## What to produce
Write out all of the data exactly as it appears.

··· Data for this task

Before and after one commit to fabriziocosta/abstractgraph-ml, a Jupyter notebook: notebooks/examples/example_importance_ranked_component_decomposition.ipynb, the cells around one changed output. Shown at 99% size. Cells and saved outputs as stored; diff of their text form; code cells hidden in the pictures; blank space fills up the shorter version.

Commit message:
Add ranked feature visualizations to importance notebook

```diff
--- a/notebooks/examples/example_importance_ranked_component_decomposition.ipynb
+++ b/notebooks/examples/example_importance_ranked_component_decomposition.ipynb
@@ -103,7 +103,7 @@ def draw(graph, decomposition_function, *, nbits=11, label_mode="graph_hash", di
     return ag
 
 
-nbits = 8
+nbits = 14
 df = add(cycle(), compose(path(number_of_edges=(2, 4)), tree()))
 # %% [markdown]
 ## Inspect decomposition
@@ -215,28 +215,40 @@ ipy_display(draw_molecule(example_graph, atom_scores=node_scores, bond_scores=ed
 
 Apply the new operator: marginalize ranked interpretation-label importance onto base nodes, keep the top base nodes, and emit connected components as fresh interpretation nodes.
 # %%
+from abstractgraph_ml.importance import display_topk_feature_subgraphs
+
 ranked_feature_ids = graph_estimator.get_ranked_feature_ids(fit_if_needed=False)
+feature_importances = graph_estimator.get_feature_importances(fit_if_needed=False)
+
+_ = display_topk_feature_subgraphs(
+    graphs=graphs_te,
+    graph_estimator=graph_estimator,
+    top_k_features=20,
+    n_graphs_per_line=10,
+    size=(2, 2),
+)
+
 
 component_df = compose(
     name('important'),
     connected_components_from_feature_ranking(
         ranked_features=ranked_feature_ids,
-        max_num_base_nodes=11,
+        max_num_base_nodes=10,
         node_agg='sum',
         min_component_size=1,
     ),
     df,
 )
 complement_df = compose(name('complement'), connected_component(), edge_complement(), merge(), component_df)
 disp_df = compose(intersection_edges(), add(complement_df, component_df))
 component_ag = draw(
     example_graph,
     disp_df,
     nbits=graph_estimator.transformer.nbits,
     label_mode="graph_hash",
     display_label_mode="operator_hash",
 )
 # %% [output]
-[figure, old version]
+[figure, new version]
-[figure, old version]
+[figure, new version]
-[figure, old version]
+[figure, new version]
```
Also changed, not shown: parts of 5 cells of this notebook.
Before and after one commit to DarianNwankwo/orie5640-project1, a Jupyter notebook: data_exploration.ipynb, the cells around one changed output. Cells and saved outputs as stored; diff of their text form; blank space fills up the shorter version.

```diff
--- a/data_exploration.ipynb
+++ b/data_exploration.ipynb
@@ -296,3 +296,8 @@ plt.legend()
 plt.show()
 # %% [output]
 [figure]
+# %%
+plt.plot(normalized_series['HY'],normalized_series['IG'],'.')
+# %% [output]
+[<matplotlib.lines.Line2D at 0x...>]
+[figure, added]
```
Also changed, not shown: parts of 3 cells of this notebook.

······

## Solution
Before and after one commit to fabriziocosta/abstractgraph-ml, a Jupyter notebook: notebooks/examples/example_importance_ranked_component_decomposition.ipynb, the cells around one changed output. Shown at 99% size. Cells and saved outputs as stored; diff of their text form; code cells hidden in the pictures; blank space fills up the shorter version.

Commit message:
Add ranked feature visualizations to importance notebook

```diff
--- a/notebooks/examples/example_importance_ranked_component_decomposition.ipynb
+++ b/notebooks/examples/example_importance_ranked_component_decomposition.ipynb
@@ -103,7 +103,7 @@ def draw(graph, decomposition_function, *, nbits=11, label_mode="graph_hash", di
     return ag
 
 
-nbits = 8
+nbits = 14
 df = add(cycle(), compose(path(number_of_edges=(2, 4)), tree()))
 # %% [markdown]
 ## Inspect decomposition
@@ -215,28 +215,40 @@ ipy_display(draw_molecule(example_graph, atom_scores=node_scores, bond_scores=ed
 
 Apply the new operator: marginalize ranked interpretation-label importance onto base nodes, keep the top base nodes, and emit connected components as fresh interpretation nodes.
 # %%
+from abstractgraph_ml.importance import display_topk_feature_subgraphs
+
 ranked_feature_ids = graph_estimator.get_ranked_feature_ids(fit_if_needed=False)
+feature_importances = graph_estimator.get_feature_importances(fit_if_needed=False)
+
+_ = display_topk_feature_subgraphs(
+    graphs=graphs_te,
+    graph_estimator=graph_estimator,
+    top_k_features=20,
+    n_graphs_per_line=10,
+    size=(2, 2),
+)
+
 
 component_df = compose(
     name('important'),
     connected_components_from_feature_ranking(
         ranked_features=ranked_feature_ids,
-        max_num_base_nodes=11,
+        max_num_base_nodes=10,
         node_agg='sum',
         min_component_size=1,
     ),
     df,
 )
 complement_df = compose(name('complement'), connected_component(), edge_complement(), merge(), component_df)
 disp_df = compose(intersection_edges(), add(complement_df, component_df))
 component_ag = draw(
     example_graph,
     disp_df,
     nbits=graph_estimator.transformer.nbits,
     label_mode="graph_hash",
     display_label_mode="operator_hash",
 )
 # %% [output]
-[figure, old version]
+[figure, new version]
-[figure, old version]
+[figure, new version]
-[figure, old version]
+[figure, new version]
```
Also changed, not shown: parts of 5 cells of this notebook.
Before and after one commit to DarianNwankwo/orie5640-project1, a Jupyter notebook: data_exploration.ipynb, the cells around one changed output. Cells and saved outputs as stored; diff of their text form; blank space fills up the shorter version.

```diff
--- a/data_exploration.ipynb
+++ b/data_exploration.ipynb
@@ -296,3 +296,8 @@ plt.legend()
 plt.show()
 # %% [output]
 [figure]
+# %%
+plt.plot(normalized_series['HY'],normalized_series['IG'],'.')
+# %% [output]
+[<matplotlib.lines.Line2D at 0x...>]
+[figure, added]
```
Also changed, not shown: parts of 3 cells of this notebook.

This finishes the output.